Rock-a-bye Chiton, on the sea floor… What ARE these things? Aaron and I encountered these strange creatures on Maddie’s memorial walk through the tidal pools in La Jolla. The colorful crabs, sea anemones, snails and mollusks (sort of) outstripped my interest in these creatures. In going through possible photos to share, I came back to this one and the question I had immediately upon seeing them for the first time: What ARE these things?
That day the word “trilobite” came to mind. I have no clue how I even know that word. Perhaps something stored away during my middle grade obsession with archeology. Maybe through popular culture (sigh, from where too damned much of my knowledge comes).
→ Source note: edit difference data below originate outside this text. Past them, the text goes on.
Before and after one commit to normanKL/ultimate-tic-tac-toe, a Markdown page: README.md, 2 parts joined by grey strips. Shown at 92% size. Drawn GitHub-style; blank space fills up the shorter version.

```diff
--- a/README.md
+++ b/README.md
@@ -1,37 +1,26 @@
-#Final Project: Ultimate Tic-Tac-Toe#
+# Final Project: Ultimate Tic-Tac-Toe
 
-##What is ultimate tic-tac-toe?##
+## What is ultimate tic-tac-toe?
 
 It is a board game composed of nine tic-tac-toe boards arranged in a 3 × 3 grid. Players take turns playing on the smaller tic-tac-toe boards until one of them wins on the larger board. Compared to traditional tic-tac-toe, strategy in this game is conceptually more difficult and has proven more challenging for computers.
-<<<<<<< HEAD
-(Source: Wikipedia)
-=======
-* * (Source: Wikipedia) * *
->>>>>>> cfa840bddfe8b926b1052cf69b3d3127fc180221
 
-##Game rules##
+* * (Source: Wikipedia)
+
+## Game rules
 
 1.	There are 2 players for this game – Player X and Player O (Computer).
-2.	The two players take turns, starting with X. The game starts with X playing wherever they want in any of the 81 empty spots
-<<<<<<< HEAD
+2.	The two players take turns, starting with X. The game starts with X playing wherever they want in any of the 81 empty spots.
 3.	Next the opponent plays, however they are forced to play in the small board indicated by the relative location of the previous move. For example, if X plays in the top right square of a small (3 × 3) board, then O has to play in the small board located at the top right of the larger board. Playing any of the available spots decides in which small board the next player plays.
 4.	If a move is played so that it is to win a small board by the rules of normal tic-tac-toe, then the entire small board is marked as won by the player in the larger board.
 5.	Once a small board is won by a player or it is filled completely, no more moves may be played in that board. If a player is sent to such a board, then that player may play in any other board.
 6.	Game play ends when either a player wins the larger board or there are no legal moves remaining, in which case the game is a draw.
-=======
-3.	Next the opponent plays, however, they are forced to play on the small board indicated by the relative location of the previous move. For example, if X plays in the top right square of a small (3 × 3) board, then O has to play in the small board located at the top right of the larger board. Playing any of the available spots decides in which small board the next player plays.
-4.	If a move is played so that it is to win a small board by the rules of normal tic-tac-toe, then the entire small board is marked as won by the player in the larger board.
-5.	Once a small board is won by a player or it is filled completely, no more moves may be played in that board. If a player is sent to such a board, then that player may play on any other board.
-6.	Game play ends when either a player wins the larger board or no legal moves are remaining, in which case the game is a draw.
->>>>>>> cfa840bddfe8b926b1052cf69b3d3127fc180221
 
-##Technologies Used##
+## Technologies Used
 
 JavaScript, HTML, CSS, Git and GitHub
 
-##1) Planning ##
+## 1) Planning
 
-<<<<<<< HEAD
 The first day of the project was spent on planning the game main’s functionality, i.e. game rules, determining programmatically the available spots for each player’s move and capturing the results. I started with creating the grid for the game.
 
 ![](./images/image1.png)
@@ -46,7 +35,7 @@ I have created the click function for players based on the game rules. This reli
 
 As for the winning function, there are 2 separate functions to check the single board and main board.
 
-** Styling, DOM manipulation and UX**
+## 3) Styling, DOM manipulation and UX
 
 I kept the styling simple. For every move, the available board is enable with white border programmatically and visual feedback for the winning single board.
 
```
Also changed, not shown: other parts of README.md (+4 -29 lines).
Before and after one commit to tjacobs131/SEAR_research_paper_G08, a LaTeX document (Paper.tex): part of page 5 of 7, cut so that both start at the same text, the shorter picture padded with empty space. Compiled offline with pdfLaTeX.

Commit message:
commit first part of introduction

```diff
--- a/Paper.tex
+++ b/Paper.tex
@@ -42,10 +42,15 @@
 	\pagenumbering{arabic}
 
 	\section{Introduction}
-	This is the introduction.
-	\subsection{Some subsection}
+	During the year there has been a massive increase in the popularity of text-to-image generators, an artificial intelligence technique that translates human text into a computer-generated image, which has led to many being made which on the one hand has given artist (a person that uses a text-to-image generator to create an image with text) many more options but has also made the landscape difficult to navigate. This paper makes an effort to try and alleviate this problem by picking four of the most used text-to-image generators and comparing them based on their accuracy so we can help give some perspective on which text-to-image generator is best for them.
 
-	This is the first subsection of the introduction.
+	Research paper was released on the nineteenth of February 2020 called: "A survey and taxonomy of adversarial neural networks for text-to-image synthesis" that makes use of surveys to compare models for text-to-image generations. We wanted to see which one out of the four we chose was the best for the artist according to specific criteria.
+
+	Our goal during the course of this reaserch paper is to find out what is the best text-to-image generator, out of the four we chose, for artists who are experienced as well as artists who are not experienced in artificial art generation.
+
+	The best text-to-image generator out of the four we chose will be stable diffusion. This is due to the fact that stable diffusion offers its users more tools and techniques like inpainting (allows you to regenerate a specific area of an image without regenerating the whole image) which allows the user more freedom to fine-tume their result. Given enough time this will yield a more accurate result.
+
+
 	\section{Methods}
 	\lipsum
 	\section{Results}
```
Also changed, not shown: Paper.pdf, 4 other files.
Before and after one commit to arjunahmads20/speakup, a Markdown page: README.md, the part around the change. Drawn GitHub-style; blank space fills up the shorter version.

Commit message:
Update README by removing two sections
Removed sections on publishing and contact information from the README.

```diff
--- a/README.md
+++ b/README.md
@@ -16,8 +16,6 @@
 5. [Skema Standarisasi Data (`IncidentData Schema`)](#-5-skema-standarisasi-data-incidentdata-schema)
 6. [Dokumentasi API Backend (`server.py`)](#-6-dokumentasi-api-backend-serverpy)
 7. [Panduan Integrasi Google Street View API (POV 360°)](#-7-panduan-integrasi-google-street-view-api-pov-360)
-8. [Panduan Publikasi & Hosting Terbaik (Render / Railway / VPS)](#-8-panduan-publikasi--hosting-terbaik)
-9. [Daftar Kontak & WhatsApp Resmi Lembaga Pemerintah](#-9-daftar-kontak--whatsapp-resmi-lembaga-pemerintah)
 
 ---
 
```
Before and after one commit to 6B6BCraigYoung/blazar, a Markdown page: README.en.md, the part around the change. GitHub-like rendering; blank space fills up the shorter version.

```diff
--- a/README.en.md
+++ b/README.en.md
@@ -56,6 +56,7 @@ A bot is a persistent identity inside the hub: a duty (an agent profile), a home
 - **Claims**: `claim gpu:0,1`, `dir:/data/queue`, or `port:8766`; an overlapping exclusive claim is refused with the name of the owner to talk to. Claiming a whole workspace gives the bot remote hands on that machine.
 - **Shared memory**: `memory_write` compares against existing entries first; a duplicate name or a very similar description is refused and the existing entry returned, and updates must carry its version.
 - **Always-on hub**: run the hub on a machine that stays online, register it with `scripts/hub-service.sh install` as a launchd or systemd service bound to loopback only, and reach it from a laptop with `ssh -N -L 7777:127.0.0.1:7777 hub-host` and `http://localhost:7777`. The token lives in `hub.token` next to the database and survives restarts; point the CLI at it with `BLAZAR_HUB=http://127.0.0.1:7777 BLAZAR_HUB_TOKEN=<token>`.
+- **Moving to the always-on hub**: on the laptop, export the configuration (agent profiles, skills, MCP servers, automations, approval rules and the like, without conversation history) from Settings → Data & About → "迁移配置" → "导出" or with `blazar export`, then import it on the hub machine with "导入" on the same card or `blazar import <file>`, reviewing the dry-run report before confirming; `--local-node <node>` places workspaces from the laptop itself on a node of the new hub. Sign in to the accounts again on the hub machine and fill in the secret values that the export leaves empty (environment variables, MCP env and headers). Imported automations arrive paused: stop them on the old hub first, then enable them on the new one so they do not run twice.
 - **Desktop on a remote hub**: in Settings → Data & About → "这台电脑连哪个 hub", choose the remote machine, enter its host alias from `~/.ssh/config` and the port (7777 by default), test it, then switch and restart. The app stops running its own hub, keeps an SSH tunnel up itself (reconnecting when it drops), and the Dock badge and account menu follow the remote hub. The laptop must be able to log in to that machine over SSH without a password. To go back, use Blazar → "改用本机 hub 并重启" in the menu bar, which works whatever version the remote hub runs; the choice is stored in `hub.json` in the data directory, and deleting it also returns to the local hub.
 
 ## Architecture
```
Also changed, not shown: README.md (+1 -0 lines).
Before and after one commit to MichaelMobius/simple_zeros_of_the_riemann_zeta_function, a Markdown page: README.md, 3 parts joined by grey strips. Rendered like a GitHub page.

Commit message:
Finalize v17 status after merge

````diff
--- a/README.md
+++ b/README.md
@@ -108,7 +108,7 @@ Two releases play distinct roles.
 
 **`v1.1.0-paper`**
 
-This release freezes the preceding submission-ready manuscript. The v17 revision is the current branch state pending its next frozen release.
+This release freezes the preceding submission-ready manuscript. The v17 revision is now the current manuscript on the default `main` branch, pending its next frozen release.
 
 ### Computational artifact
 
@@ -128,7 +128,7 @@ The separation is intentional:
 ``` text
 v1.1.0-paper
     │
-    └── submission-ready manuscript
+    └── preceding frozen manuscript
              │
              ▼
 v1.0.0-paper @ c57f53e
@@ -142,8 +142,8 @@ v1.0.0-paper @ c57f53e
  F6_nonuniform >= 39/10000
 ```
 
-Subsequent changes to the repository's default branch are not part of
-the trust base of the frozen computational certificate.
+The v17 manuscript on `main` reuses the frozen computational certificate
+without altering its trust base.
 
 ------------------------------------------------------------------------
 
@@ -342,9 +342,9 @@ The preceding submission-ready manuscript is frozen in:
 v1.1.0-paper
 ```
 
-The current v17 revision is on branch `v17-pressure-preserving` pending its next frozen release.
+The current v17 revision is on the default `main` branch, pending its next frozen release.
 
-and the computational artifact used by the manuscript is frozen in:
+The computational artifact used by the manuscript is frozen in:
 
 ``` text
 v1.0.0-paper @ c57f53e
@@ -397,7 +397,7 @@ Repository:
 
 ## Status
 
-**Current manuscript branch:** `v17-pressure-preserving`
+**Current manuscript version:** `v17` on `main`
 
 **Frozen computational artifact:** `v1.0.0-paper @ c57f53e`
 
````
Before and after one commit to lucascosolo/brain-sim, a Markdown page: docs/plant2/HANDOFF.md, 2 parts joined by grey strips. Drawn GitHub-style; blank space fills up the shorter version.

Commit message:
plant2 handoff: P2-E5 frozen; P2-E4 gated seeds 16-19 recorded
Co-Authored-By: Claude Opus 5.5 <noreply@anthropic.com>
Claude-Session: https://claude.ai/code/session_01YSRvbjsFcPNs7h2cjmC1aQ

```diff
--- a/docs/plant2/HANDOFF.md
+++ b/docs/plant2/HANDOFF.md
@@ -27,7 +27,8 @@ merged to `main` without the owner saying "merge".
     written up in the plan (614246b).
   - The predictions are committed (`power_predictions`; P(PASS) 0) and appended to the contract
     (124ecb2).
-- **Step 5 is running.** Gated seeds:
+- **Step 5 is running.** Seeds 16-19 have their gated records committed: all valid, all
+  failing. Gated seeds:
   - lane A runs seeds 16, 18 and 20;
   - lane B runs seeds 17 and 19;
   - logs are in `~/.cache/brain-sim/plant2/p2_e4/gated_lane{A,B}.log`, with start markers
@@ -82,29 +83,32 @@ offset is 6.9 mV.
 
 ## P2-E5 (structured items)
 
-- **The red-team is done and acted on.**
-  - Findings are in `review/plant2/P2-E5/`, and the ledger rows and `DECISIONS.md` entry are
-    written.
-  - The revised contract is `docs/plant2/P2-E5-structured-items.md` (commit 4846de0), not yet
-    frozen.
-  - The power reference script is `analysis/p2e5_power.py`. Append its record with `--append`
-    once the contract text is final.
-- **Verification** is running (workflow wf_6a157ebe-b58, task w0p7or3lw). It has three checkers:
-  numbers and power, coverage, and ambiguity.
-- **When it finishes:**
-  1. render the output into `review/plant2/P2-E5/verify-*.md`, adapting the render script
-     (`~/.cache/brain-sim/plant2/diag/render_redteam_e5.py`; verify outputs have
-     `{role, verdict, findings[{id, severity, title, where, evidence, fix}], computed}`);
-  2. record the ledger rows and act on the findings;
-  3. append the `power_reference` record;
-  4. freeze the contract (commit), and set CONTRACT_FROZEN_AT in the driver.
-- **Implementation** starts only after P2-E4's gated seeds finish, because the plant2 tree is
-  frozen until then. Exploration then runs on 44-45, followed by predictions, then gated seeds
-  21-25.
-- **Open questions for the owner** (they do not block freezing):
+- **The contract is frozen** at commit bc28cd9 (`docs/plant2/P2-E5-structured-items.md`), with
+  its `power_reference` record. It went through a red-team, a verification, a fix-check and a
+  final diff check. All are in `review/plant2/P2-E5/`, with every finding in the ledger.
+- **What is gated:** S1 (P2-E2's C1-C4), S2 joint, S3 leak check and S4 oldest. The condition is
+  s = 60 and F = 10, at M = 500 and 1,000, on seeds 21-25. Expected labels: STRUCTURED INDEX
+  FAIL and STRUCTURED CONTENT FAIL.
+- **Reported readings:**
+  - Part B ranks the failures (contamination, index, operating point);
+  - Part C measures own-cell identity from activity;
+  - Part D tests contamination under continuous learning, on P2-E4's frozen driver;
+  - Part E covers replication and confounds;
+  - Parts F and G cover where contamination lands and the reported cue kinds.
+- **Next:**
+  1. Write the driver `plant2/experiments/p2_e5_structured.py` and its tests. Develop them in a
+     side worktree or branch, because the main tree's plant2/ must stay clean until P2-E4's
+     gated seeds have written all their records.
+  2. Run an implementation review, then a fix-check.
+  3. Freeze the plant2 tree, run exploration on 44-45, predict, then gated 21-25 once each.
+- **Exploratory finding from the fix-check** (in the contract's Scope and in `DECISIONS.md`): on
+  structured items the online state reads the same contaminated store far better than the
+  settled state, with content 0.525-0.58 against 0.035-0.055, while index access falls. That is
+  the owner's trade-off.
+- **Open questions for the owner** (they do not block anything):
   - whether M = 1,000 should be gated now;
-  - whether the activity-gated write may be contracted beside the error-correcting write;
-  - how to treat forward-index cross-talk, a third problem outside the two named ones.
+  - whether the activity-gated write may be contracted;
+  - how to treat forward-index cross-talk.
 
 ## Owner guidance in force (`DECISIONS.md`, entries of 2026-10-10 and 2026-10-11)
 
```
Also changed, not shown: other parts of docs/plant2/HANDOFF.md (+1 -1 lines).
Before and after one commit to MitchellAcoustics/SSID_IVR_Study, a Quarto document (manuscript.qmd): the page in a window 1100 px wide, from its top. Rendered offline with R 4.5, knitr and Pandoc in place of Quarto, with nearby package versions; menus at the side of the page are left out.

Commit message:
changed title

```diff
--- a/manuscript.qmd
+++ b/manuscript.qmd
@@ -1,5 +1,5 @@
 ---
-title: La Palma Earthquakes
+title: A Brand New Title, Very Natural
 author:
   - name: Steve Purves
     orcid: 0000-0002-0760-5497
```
Turns out my classification was wrong. ‘Dead’ wrong, in fact. You see, trilobites are—well, kind of, sort of extinct. Sure, they had a good run. They feasted in the swarmy milieu of ocean brine for roughly 270 million years, from the Early Cambrian through the end of the Permian era (the writing was on the wall as early as the Devonian era, though).
My little modern day guys are Chitons, which aren’t even arthropods (whereas trilobites are). You know, arthropods-invertebrate, exoskeletal animals with jointed appendages and the ultimate creep factor. Herein lays the key to my confusion. Some people refer to Chitons as trilobite imposters because they too have a hard external component (shell in this case) composed multiple plates (resembling the exoskeleton). Flip these guys over to tickle their bellies and you find not feet but a “snail-like” foot. A little brainless, Chitons perceive the word through photosensitivity (not “true” sight) and through tactile sensation.
Alas, Chitons beat out trilobites in terms of longevity. 400 million years of fossil records instead of 270 million. And while I don’t like to make fun of names, Chiton does strike me as strange. It refers to a Greek word for clothing. Perhaps it has something to do with the way the shell is draped around the soft flesh.
What prehistoric creatures have you encountered?